During the past year, rents on several prime Los Angeles shopping streets have stayed the course and not risen over last year.
But that was not true in Beverly Hills. Try to find a spot on North Beverly Drive, and store owners will be paying as much as $20 per square foot—about twice as much as what shopkeepers were paying two years ago. “That street has been one of the stronger streets in retail,” said Philip Klaparda, senior associate at Dembo Realty in Beverly Hills, which tracks local retail real estate activity.
Cos, or Collection of Style, the higher-end men’s and women’s label made by fast-fashion retailer H&M Group, just opened up a spot at 357 N. Beverly Drive. The brand, launched in 2007, is known for its functional, modern designs with a clean look.
And model turned fashion mogul Kimora Lee Simmons is opening a store for her KLS label in the next four months or so once the city permitting process is wrapped up, Klaparda said.
Even though rents are rising on Beverly Drive, they appear tame compared with those on the luxury retail center known as Rodeo Drive, where leases fetch $50 to $60 per square foot. Vacancy on the street is near zero. One of the latest brands to arrive has been Burberry, which moved from its Wilshire Boulevard locale to a new building it rents at 301 N. Rodeo Drive.

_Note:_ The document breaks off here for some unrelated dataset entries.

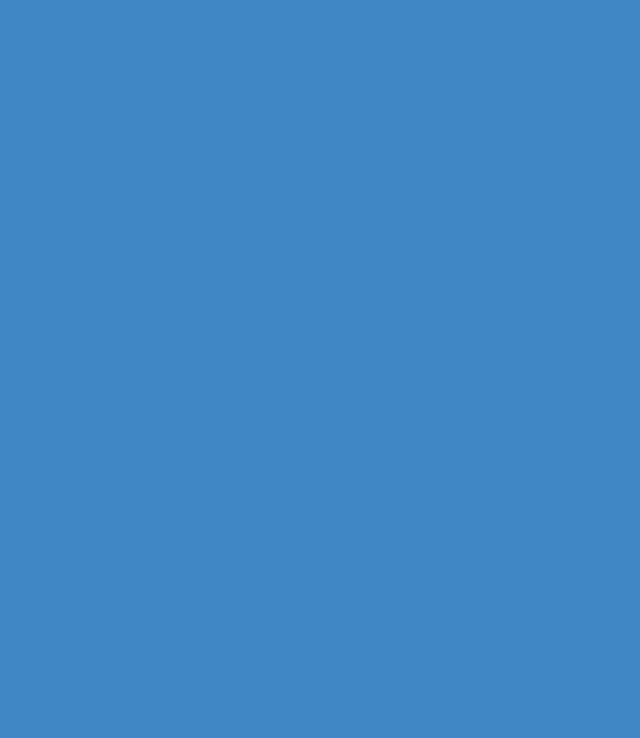
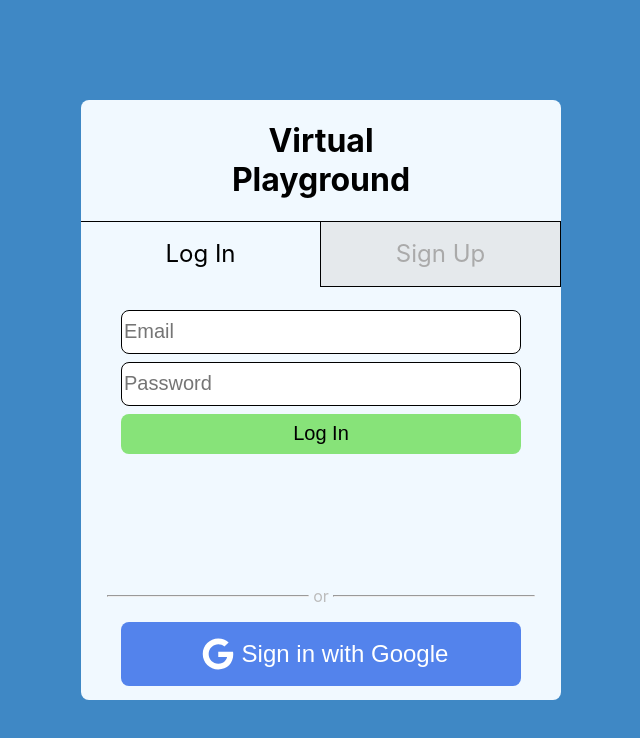
Before and after one commit to st970703/Group-19-Orange-Ox, a React (Create React App) app in the folder frontend/: page / in a window 1280 px wide. Shown: the top 738 px of the page, without its empty margins (319-959 px from the left). Built offline with nearby package versions, Linux system fonts and the light colour scheme.

Commit message:
Implement login page

```diff
--- a/frontend/package.json
+++ b/frontend/package.json
@@ -8,6 +8,7 @@
     "@testing-library/user-event": "^12.8.3",
     "react": "^17.0.1",
     "react-dom": "^17.0.1",
+    "react-icons": "^4.2.0",
     "react-router-dom": "^5.2.0",
     "react-scripts": "4.0.3",
     "web-vitals": "^1.1.1"
--- a/frontend/src/App.css
+++ b/frontend/src/App.css
@@ -2,4 +2,8 @@
   width: 100vw;
   height: 100vh;
   background-color: #3F88C5;
+  display: flex;
+  flex-direction: column;
+  justify-content: center;
+  align-items: center;
 }
--- a/frontend/src/LogIn.js
+++ b/frontend/src/LogIn.js
@@ -1,10 +1,52 @@
-import React from 'react';
+import React, { useState } from 'react';
+import { FaGoogle } from 'react-icons/fa';
 import styles from './LogIn.module.css';
 
 function LogIn() {
+  const [showSignUp, changeShowSignUp] = useState(false);
+
   return (
-    <div>
+    <div className={styles.login}>
+      <h1>Virtual<br></br>Playground</h1>
 
+      <div className={styles.selector}>
+        <div className={showSignUp ? styles.option : styles.optionSelected} onClick={() => changeShowSignUp(false)}>
+          <p>Log In</p>
+        </div>
+        <div className={showSignUp ? styles.optionSelected : styles.option} onClick={() => changeShowSignUp(true)}>
+          <p>Sign Up</p>
+        </div>
+      </div>
+
+      <div className={styles.flexSpaceBetween}>
+        {showSignUp ? (
+          <div className={styles.details}>
+            <input type='email' placeholder='Email' className={styles.input}></input>
+            <input type='password' placeholder='Password' className={styles.input}></input>
+            <input type='password' placeholder='Confirm Password' className={styles.input}></input>
+            <button type='submit' className={styles.buttonLogIn}>Sign Up</button>
+          </div>
+        ) : (
+          <div className={styles.details}>
+            <input type='email' placeholder='Email' className={styles.input}></input>
+            <input type='password' placeholder='Password' className={styles.input}></input>
+            <button type='submit' className={styles.buttonLogIn}>Log In</button>
+          </div>
+        )}
+
+        <div className={styles.useGoogle}>
+          <div className={styles.orDivider}>
+            <hr className={styles.dividerRule}></hr>
+            <p>or</p>
+            <hr className={styles.dividerRule}></hr>
+          </div>
+
+          <button className={styles.signInWithGoogle}>
+            <FaGoogle className={styles.logoGoogle} />
+            <p>Sign in with Google</p>
+          </button>
+        </div>
+      </div>
     </div>
   );
 }
--- a/frontend/src/LogIn.module.css
+++ b/frontend/src/LogIn.module.css
@@ -0,0 +1,122 @@
+.login {
+  width: 480px;
+  height: 600px;
+  background-color: #F1F9FF;
+  border-radius: 8px;
+  display: flex;
+  flex-direction: column;
+  justify-content: flex-start;
+  align-items: center;
+  text-align: center;
+}
+
+.selector {
+  width: 100%;
+  height: 64px;
+  display: flex;
+  flex-direction: row;
+  justify-content: center;
+  align-items: center;
+  border-top: 1px solid black;
+  cursor: pointer;
+  font-size: 24px;
+}
+
+.option {
+  width: 50%;
+  height: 100%;
+  display: flex;
+  flex-direction: column;
+  justify-content: center;
+  align-items: center;
+  color: #AAAAAA;
+  background-color: #e5e9ec;
+  border: 1px solid black;
+}
+
+.optionSelected {
+  width: 50%;
+  height: 100%;
+  display: flex;
+  flex-direction: column;
+  justify-content: center;
+  align-items: center;
+  text-align: center;
+}
+
+.flexSpaceBetween {
+  display: flex;
+  flex-direction: column;
+  justify-content: space-between;
+  align-items: center;
+  height: 400px;
+}
+
+.details {
+  width: 400px;
+  padding-top: 24px;
+  display: flex;
+  flex-direction: column;
+  justify-content: flex-start;
+  align-items: stretch;
+}
+
+.input {
+  height: 40px;
+  font-size: 20px;
+  border-radius: 8px;
+  margin-bottom: 8px;
+  border: 1px solid black;
+}
+
+.buttonLogIn {
+  height: 40px;
+  font-size: 20px;
+  border-radius: 8px;
+  margin-bottom: 8px;
+  border: none;
+  background-color: #87E379;
+}
+
+.useGoogle {
+  justify-self: flex-end;
+  display: flex;
+  flex-direction: column;
+  align-items: center;
+  justify-content: center;
+}
+
+.orDivider {
+  display: flex;
+  flex-direction: row;
+  justify-content: center;
+  align-items: center;
+  color: #BCBCBC;
+}
+
+.dividerRule {
+  width: 200px;
+  color: #BCBCBC;
+  margin: auto 4px;
+}
+
+.signInWithGoogle {
+  background-color: #5383EC;
+  border: none;
+  width: 400px;
+  height: 64px;
+  border-radius: 8px;
+  display: flex;
+  flex-direction: row;
+  justify-content: center;
+  align-items: center;
+  color: white;
+  font-size: 24px;
+}
+
+.logoGoogle {
+  color: white;
+  height: 32px;
+  width: 32px;
+  margin: 8px;
+}
```
Also changed, not shown: 1 other file (tests, documents, lock files or other folders).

Robertson Boulevard has seen its retail rents stay relatively even with last year—going for $12 to $15 per square foot. However, it is still a game of musical chairs on the street. “The street doesn’t look as attractive as it will in the next six to 12 months,” Klaparda said, noting there are some leases being negotiated with retailers that will add more value to the area.
Hale Bob moved out of a large space at 104 S. Robertson Blvd. to a smaller outpost across the street at 123 S. Robertson Blvd. Nanette Lepore has left as has Monika Chiang, which opened its first free-standing store here in 2011.
In the Greater Los Angeles area, retail vacancy rates dropped slightly from 6 percent last year to 5.7 percent this year, according to commercial real estate–services firm CBRE.
Areas that have low retail vacancy rates include West Los Angeles (3.3 percent), the South Bay area (3.2 percent) and the Mid-Wilshire district (3 percent).